They don’t listen to names like Lieke Martens, Vivianne Miedema or Sherida Spitse, and they don’t play, like the Orange Lionesses, at Barcelona, Arsenal or Ajax. But their performance is all the better: in an almost empty stadium in Khartoum, 22 Sudanese women stand up for their right to kick a ball together at all.
‘For decades a women’s football league in Sudan was unthinkable, as a woman your only role was to get married and have children,’ says Azhar Sholgami (24) beaming in the National Stadium, just before the kick-off of the women’s football season. The fact that behind the throbbing name of the National Stadium hides a desolate concrete container, with seats on the main grandstand whose upholstery has frayed a long time ago, Sholgami cannot hurt. The small defender, in a loose-fitting red outfit, is motivated to participate in the warm-up despite the sweltering heat. ‘We are going to win 3-1’, she predicts, but more important than the result is the signal emitted by the women’s competition. “It’s about realizing that women in Sudan deserve the freedom to develop,” she says, tying her shoelaces once more.
For a generation, very different rules applied in Sudan. Rules, which especially affected women. Islamic male sharpeners prescribed women how they should behave. For example, it was forbidden for women to wear trousers, but a headscarf was mandatory. The notorious vice squad enforced the laws. Women who broke the rules risked being jailed or whipped.
Football competition for women
The situation has improved since the fall of Omar al-Bashir, the president who was dethroned by the military in April 2019 after angry civilians rebelled against Bashir’s repressive regime. Anti-women laws have been dropped by the part civil, part military transitional administration that now rules. Female circumcision is also officially no longer allowed in Sudan. To top it all off, an official women’s soccer competition was created.
And so, from the one air-conditioned sky box in the National Stadium, 40-year-old Mervat Hussein Elsadig is now looking happily at the gathering players on the field. “They are the new Sudan,” says Elsadig, the driving force behind the creation of the women’s league and the first woman on the board of the Sudanese Football Association. “We have been strongly opposed, there are still plenty of people who say: women playing football are going against Sudanese customs,” said Elsadig, who faced street protests organized by conservative Muslim leaders. But the football players were not deterred. Elsadig: “Now is our time.”
No bare legs
It is time for the kick-off of today’s game. The eleven players of the club Al Difaa, in red, first listen with hand to heart to the national anthem of Sudan, side by side with the rivals of Al Tahadi in sky blue. The referee and line umpires are women, as are the caretakers who are on hand if someone gets injured. The players do not wear headscarves, but almost all of them cover their legs with leggings. They don’t do that so much because of the artificial turf that can hurt with a firm slide, explains Samah Mustafa, a 28-year-old reserve left winger from Al Tahadi. “It’s our culture, in Sudan we also cover our legs when we go for a run or cycle, it has to do with looking respectable.”

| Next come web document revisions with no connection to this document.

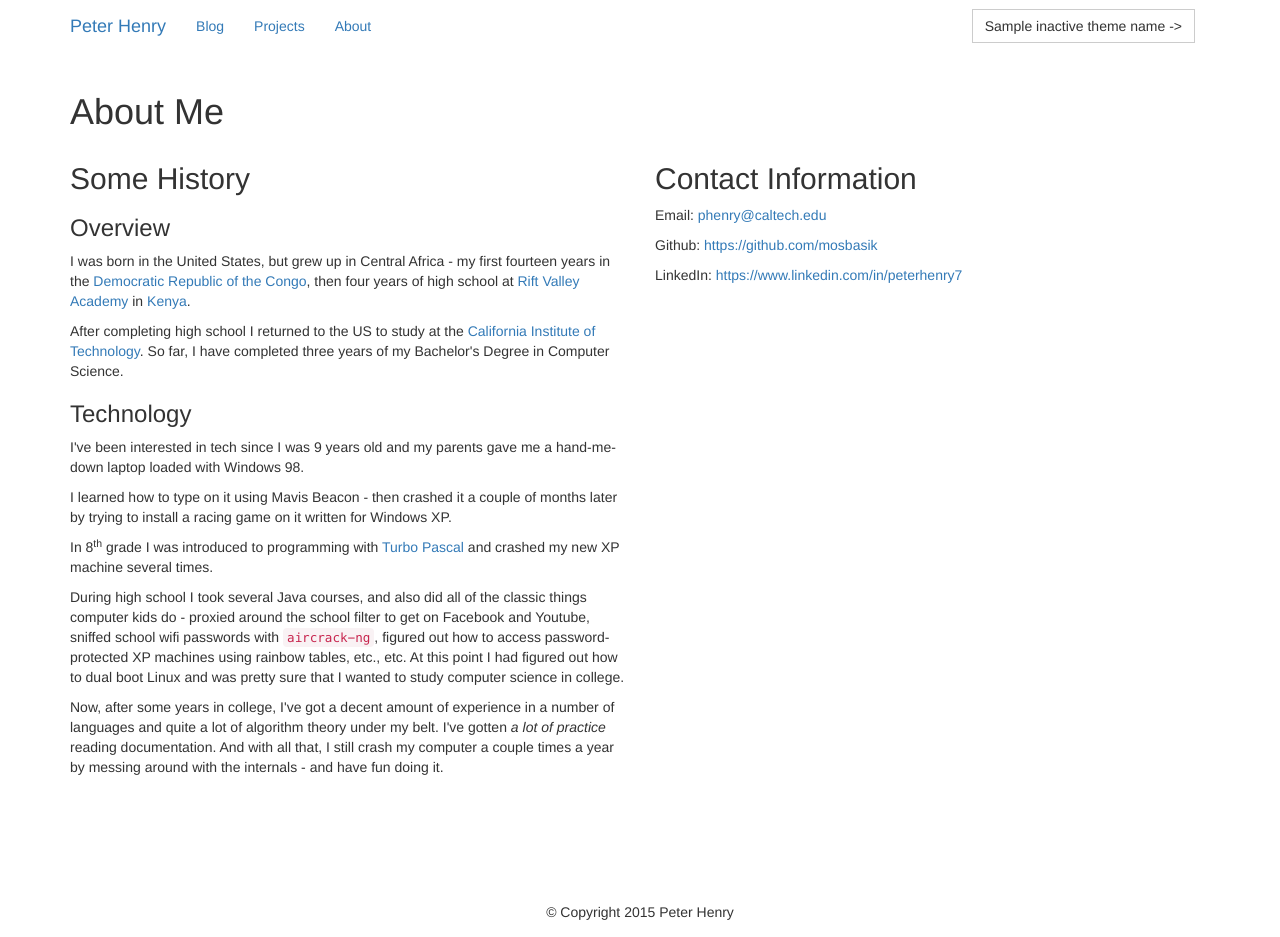
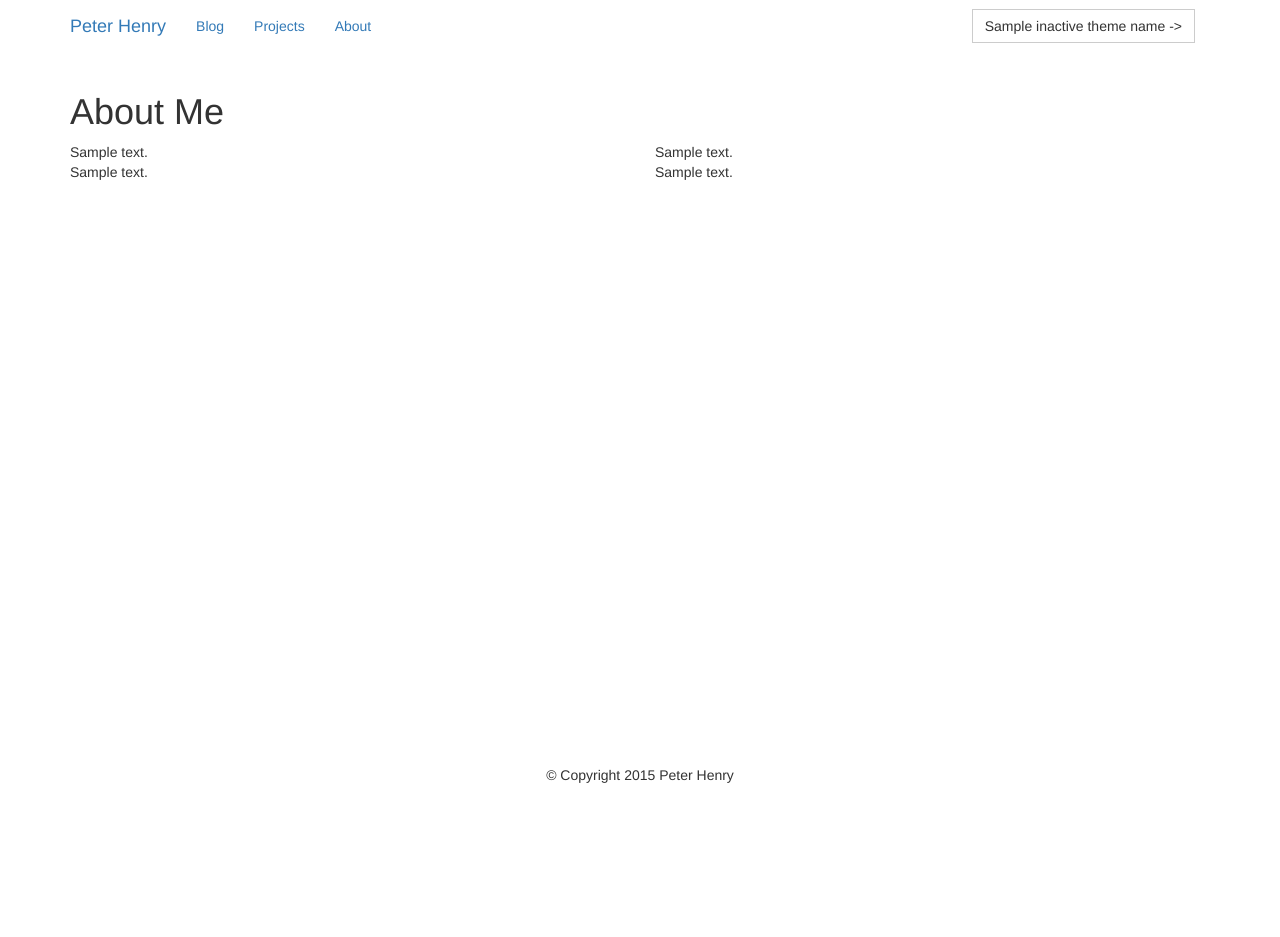
Before and after one commit to mosbasik/portfolio, a Django app: template main/templates/main/about.html in a window 1280 px wide. After the commit the page ends 783 px from the top, so only its background shows below. Run offline with Django 3.2, Linux system fonts and the light colour scheme; the template is opened without the code that fills it: most values are stand-ins (such as "Sample title", 1, 10 or a date in 2020); style sheets or scripts are compiled from the project's sources; some libraries are stand-ins or nearby versions.

Commit message:
large model refactor to avoid writing html for static text blocks.

```diff
--- /dev/null
+++ b/main/markdown_sourcefiles/overview.markdown
@@ -0,0 +1,5 @@
+## Overview
+
+I was born in the United States and grew up in Central Africa - my first fourteen years in the [Democratic Republic of the Congo][congo] then four years of high school at [Rift Valley Academy][rva] in [Kenya][kenya].
+
+After completing high school I returned to the US to study at the [California Institute of Technology][caltech].  So far, I have completed three years of my BS in Computer Science.
--- a/main/templates/main/about.html
+++ b/main/templates/main/about.html
@@ -6,123 +6,22 @@
     <div class="row">
         <div class="col-xs-12">
             <h1>About Me</h1>
-
             <div class="row">
                 <div class="col-md-6 col-md-push-6">
-
-                    <h2>Contact Information</h2>
-                    <p>Email: <a target="_top" href="mailto:&#112;&#104;&#101;&#110;&#114;&#121;&#64;&#99;&#97;&#108;&#116;&#101;&#99;&#104;&#46;&#101;&#100;&#117;">&#112;&#104;&#101;&#110;&#114;&#121;&#64;&#99;&#97;&#108;&#116;&#101;&#99;&#104;&#46;&#101;&#100;&#117;</a></p>
-                    <p>Github: <a href="https://github.com/mosbasik">https://github.com/mosbasik</a></p>
-                    <p>LinkedIn: <a href="https://www.linkedin.com/in/peterhenry7">https://www.linkedin.com/in/peterhenry7</a></p>
-
+                    {{ contact_info.body }}
                 </div>
 
                 <div class="col-md-6 col-md-pull-6">
-                    <h2>Some History</h2>
-
-                    <h3>Overview</h3>
-
-                    <p>
-
-                    I was born in the United States, but grew up in Central
-                    Africa - my first fourteen years in the
-
-                    <a href="https://en.wikipedia.org/wiki/Democratic_Republic_of_the_Congo" title="Wikipedia: Democratic Republic of the Congo">Democratic Republic of the Congo</a>,
-
-                    then four years of high school at
-
-                    <a href="http://www.rva.org/" title="RVA: Shaping Lives to Change the World">Rift Valley Academy</a>
-
-                    in
-
-                    <a href="https://en.wikipedia.org/wiki/Kenya" title="Wikipedia: Kenya">Kenya</a>.
-
-                    </p>
-                    <p>
-
-                    After completing high school I returned to the US to study
-                    at the
-
-                    <a href="http://www.caltech.edu/" title="California Institute of Technology">California Institute of Technology</a>.
-
-                    So far, I have completed three years of my Bachelor's
-                    Degree in Computer Science.
-
-                    </p>
-
-                    <h3>Technology</h3>
-
-                    <p>
-
-                    I've been interested in tech since I was 9 years old and my
-                    parents gave me a hand-me-down laptop loaded with Windows
-                    98.
-
-                    </p>
-                    <p>
-
-                    I learned how to type on it using Mavis Beacon - then
-                    crashed it a couple of months later by trying to install a
-                    racing game on it written for Windows XP.
-
-                    </p>
-                    <p>
-
-                    In 8<sup>th</sup> grade I was introduced to programming
-                    with
-
-                    <a href="https://en.wikipedia.org/wiki/Turbo_Pascal" title="Wikipedia: Turbo Pascal">Turbo Pascal</a>
-
-                    and crashed my new XP machine several times.
-
-                    </p>
-                    <p>
-
-                    During high school I took several Java courses, and also
-                    did all of the classic things computer kids do - proxied
-                    around the school filter to get on Facebook and Youtube,
-                    sniffed school wifi passwords with
-
-                    <code>aircrack-ng</code>,
-
-                    figured out how to access password-protected XP machines
-                    using rainbow tables, etc., etc.  At this point I had
-                    figured out how to dual boot Linux and was pretty sure that
-                    I wanted to study computer science in college.
-
-                    </p>
-                    <p>
-
-                    Now, after some years in college, I've got a decent amount
-                    of experience in a number of languages and quite a lot of
-                    algorithm theory under my belt.  I've gotten <em>a lot of
-                    practice</em> reading documentation.  And with all that, I
-                    still crash my computer a couple times a year by messing
-                    around with the internals - and have fun doing it.
-
-                    </p>
-
-                    {# <h3>Leisure</h3> #}
-
-                    {# <p> #}
-
-                    {# asddf #}
-
-                    {# </p> #}
-                    {# <p> #}
+                    {{ overview.body }}
                 </div>
 
-                {# <div class="col-md-6"> #}
+                <div class="col-md-6">
+                    {{ technology.body }}
+                </div>
 
-                    {# <h3>Leisure</h3> #}
-
-                    {# <p> #}
-
-                    {# asddf #}
-
-                    {# </p> #}
-                {# </div> #}
-
+                <div class="col-md-6">
+                    {{ leisure.body }}
+                </div>
             </div>
         </div>
     </div>
```
Also changed, not shown: main/admin.py (+14 -5 lines), main/management/commands/load_sample_data.py (+5 -5 lines), main/markdown_sourcefiles/contact_info.markdown (added, +8 -0 lines), main/markdown_sourcefiles/technology.markdown (added, +22 -0 lines), main/markdown_sourcefiles/welcome.markdown (added, +22 -0 lines), main/models.py (+39 -33 lines), main/templates/main/home.html (+1 -50 lines), main/views.py (+25 -10 lines).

Although there are no more than a hundred spectators, the Sudanese press is fully present in the stadium. Women playing football clearly have news value. The media attention helps to increase the acceptance of women’s rights, the pioneering players hope.
After kick-off, it soon becomes clear how the power relationships are on the field. The players of Al Tahadi put some pressure, but Al Difaa turned out to be a well-thought-out counter team. It becomes 4-0. Disappointed, the women of Al Tahadi leave the field, but congratulate their opponents on the victory. The match itself was also an example of sportsmanship, without joking and woe to the referee.
Trainer with a mustache
A striking appearance on the sidelines is Al Difaa’s coach, because this trainer has a mustache. As one of the few men, Abdul Ibrahim (49) just figured in a scene that can be called symbolic of the step-by-step cultural change in Sudan: when Ibrahim expressed his displeasure about an offside flag that went up very late, he was called by a woman, the fourth official, summoned to sit in the dug-out again.
Ibrahim loves this male-female relationship on the field. ‘It is good for all women in Sudan that the football players claim their place. Women’s football helps to make Sudan a more open country, ‘he says. Ibrahim previously coached a men’s team, but when the women’s competition was launched, he saw a clean task for himself. “I want to transfer my knowledge, so that the players hopefully reach a higher level.”
Ibrahim does not care about negative reactions from acquaintances, who sometimes ask why he should coach a bunch of women if necessary. ‘On the contrary, such reactions show that there is still a taboo to be broken’, he concludes, after which he and his success team take a seat in the ramshackle players’ bus, next to the National Stadium. In the bus, the football players of Al Difaa are having a party. On to the next victory in Sudan.